- EXERCISE OBJECTIVE
Scan the listing below for the word "para" and copy every line where it occurs.

- MATERIAL SHOWN
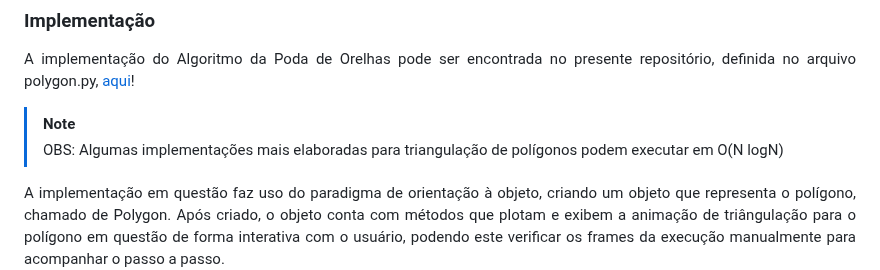
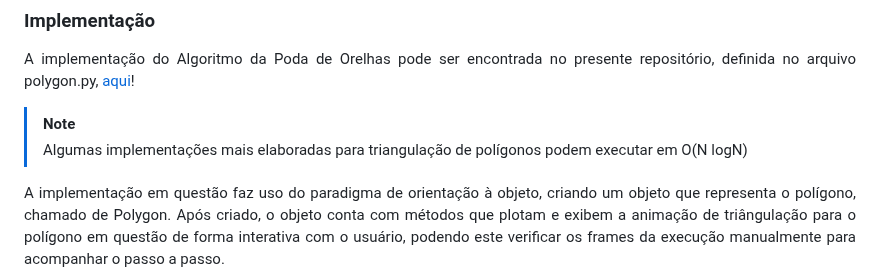
Before and after one commit to bdlemos/Art-gallery-problem, a Markdown page: README.md, the part around the change. Rendered like a GitHub page.

```diff
--- a/README.md
+++ b/README.md
@@ -113,7 +113,7 @@ A implementação do Algoritmo da Poda de Orelhas pode ser encontrada no present
 </div>
 
 > [!NOTE]
-> OBS: Algumas implementações mais elaboradas para triangulação de polígonos podem executar em O(N logN)
+> Algumas implementações mais elaboradas para triangulação de polígonos podem executar em O(N logN)
 
 <div align="justify">
 
```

- SOLUTION
-> OBS: Algumas implementações mais elaboradas para triangulação de polígonos podem executar em O(N logN)
+> Algumas implementações mais elaboradas para triangulação de polígonos podem executar em O(N logN)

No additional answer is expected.